She recounts the tale of a middle-aged patient whose massage therapist asked her, ‘What are you doing for your skin? It’s smoother and more hydrated than the teenagers I’m treating!’ Her secret? The patient had been doing a daily abhyanga from her 20s onward.
According to Dr. Lonsdorf, the skin has a metabolic element called bhrajaka pitta, which processes the oils and emollients that we rub into the skin. Many of the enzymes in the skin are the same as enzymes in the liver. “The skin is like an adjunct liver, and it helps purification. This is why if you don’t eat well, you’ll see it in your skin.”
80s and Beyond: Love the Skin You’re In—and Keep Caring for It
If you’re in your 80s, 90s, and beyond, the best advice is simply to love the skin you’re in, and bask in the beauty, experience, and grace you’ve accumulated over the years. It’s also important to keep on eating well and to stay hydrated.
For added nurturing, says Lonsdorf, “Daily oil massage is important, as are good rest and good exercise. Lifelong exercise helps your circulation, which in turn helps your skin as well. Just remember to protect the skin if you’re exercising outdoors.”
As you age, it’s more important than ever to continue consuming healthy fats—not only for the skin, but for the brain as well. Ayurvedic supplements can help, too.
“Gotu kola helps keep your memory, mind, and focus sharp at the same time as it’s supporting the collagen in your skin,” says Lonsdorf, who recommends Stress Free Mind and Youthful Skin Cream, which contain this powerful herb.
With these Ayurvedic tips in mind, you’ll be well on your way to healthy, glowing skin at any age.
The sole purpose of these articles is to provide information about the tradition of ayurveda. This information is not intended for use in the diagnosis, treatment, cure or prevention of any disease. If you have any serious acute or chronic health concern, please consult a trained health professional who can fully assess your needs and address them effectively. If you are seeking the medical advice of a trained ayurvedic expert, call or e-mail us for the number of a physician in your area. Check with your doctor before taking herbs or using essential oils when pregnant or nursing.
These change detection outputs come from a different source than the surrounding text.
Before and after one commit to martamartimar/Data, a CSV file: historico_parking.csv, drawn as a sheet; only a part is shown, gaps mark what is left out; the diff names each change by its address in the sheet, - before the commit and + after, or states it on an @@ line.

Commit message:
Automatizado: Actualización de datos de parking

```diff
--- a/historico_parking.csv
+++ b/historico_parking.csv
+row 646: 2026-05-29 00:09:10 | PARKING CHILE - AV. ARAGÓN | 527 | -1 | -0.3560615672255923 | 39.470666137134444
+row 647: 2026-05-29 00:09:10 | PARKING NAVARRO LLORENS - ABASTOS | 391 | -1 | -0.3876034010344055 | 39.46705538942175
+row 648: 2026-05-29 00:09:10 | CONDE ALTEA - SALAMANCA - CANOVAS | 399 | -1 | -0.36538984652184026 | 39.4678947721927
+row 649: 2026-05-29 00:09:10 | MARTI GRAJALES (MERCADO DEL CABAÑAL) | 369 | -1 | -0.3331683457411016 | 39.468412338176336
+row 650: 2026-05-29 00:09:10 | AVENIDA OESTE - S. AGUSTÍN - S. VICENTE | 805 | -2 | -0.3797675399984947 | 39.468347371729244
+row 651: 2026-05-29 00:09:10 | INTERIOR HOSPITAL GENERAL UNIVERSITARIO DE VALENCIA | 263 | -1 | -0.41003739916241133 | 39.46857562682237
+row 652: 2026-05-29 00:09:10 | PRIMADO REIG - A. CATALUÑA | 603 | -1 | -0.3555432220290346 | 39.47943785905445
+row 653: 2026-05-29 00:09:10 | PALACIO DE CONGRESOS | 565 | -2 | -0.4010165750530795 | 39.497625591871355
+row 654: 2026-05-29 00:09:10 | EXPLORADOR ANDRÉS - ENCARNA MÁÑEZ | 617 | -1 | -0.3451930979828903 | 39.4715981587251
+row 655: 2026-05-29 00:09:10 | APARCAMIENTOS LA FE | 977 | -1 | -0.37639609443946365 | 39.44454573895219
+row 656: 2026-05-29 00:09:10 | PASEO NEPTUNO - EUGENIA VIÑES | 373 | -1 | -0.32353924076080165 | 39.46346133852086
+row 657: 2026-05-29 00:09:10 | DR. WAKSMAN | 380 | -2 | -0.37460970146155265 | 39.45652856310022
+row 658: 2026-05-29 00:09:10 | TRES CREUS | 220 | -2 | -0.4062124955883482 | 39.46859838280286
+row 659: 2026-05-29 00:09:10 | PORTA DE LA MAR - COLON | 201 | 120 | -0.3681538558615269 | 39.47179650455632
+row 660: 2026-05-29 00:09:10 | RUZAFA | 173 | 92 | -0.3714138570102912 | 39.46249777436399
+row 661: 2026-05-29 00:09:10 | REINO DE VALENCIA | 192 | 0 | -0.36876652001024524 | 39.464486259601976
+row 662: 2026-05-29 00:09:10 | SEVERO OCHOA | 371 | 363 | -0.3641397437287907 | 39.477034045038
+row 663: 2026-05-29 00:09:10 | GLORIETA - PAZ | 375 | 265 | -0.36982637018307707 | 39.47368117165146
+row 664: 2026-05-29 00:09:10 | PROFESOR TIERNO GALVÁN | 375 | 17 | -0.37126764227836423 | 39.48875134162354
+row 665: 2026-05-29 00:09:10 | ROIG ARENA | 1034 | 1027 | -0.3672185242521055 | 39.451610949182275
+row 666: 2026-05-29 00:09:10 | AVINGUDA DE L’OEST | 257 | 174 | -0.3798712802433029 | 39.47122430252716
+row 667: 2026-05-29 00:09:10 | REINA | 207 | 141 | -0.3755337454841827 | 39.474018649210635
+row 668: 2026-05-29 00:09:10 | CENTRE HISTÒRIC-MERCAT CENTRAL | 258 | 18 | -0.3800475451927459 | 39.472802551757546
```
This article originally appeared on the vpk by Maharishi Ayurveda website and is used here with permission